jump to navigation

Why Regulation Cannot Prevent CyberCrime (TransactionWorld) February 6, 2012

Posted by Chris Mark in InfoSec & Privacy, Laws and Leglslation, Risk & Risk Management.
Tags: , , , , , , ,
trackback

As the maritime industry is increasingly focused on protection of data assets, I thought it would be beneficial to include an article on the topic.  This article is one I wrote for TransactionWorld in July, 2011.  It is titled: “Why Regulation Cannot Prevent CyberCrime” and is a continuation on the discussion of the impact of deterrence on behavior.

“Data security and privacy regulation have increased significantly over the past 10 years.
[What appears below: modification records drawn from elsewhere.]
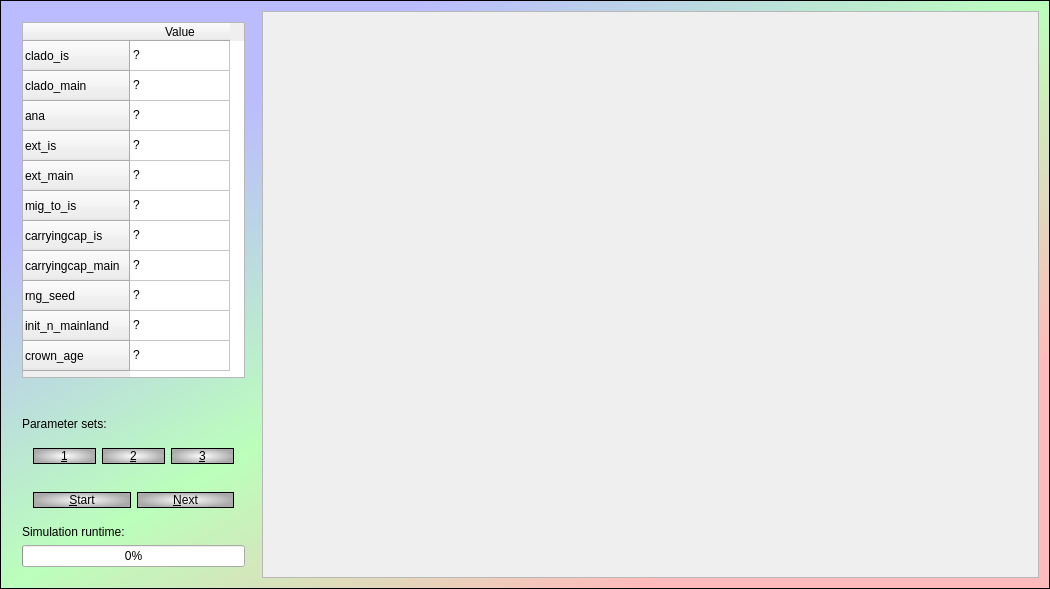
The window that elly_qtmaindialog.ui (richelbilderbeek/pbdmms) describes before a commit, drawn with Qt 5.
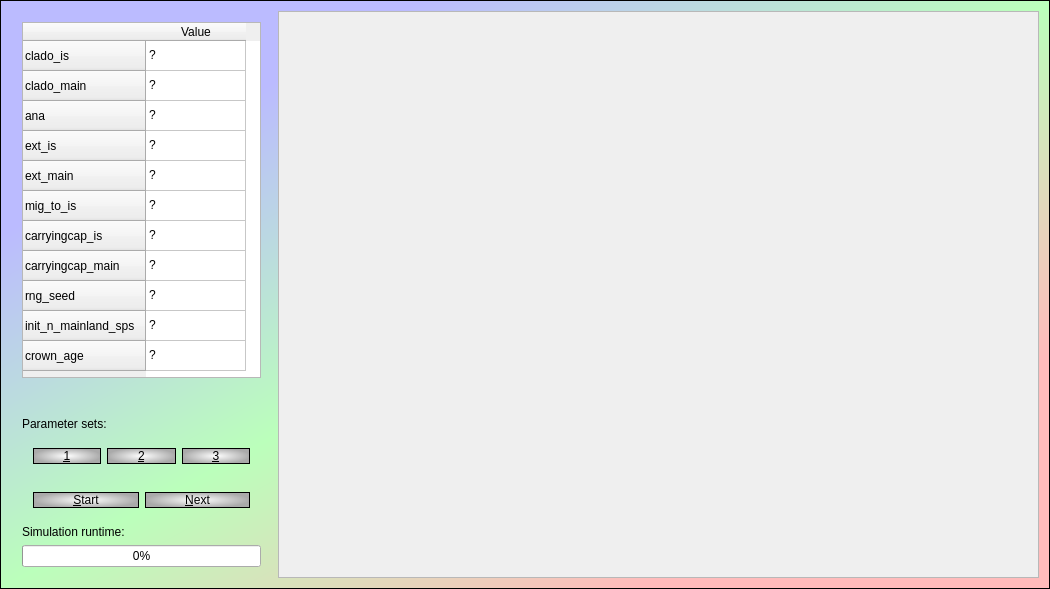
The same window after the commit.

Commit message: changed init_n_mainland to init_n_mainland_sps

```diff
--- a/elly_qtmaindialog.ui
+++ b/elly_qtmaindialog.ui
@@ -91,7 +91,7 @@
         </row>
         <row>
          <property name="text">
-          <string>init_n_mainland</string>
+          <string>init_n_mainland_sps</string>
          </property>
         </row>
         <row>
@@ -261,8 +261,8 @@
        <rect>
         <x>0</x>
         <y>0</y>
-        <width>766</width>
-        <height>567</height>
+        <width>755</width>
+        <height>569</height>
        </rect>
       </property>
      </widget>
```
The commit also changes 7 other files.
The U.S. now has 46 state breach notification laws and there have been numerous bills introduced in Congress that propose to regulate personally identifiable information and to dictate security of such data. In spite of this increasing regulation, data breaches continue to plague the industry. Some have proposed that more regulation is the answer. Unfortunately, regulation alone is inadequate to prevent data theft and protect data.

At its core, data theft and network intrusions are crimes. At the risk of oversimplifying the work of criminologists, crime prevention can be summarized as using deterrents to affect protection of assets and prevention of theft. Protection applies to the ‘hardening’ of targets by implementing controls that increase the level of difficulty of perpetrating a crime. A vault is a good example of a protective measure. While no vault is completely impenetrable, vaults do provide significant protective value. Data security controls are protective measures. They are designed solely to limit attempts to obtain the target of value. Without a deterrence effect, criminals are free to attack companies at will without fear of retribution. This article will explore the value of deterrence in the prevention of crime.” (read full article here)

Comments»

No comments yet — be the first.

Leave a Reply

Fill in your details below or click an icon to log in:

WordPress.com Logo

You are commenting using your WordPress.com account. Log Out / Change )

Twitter picture

You are commenting using your Twitter account. Log Out / Change )

Facebook photo

You are commenting using your Facebook account. Log Out / Change )

Google+ photo

You are commenting using your Google+ account. Log Out / Change )

Connecting to %s

%d bloggers like this: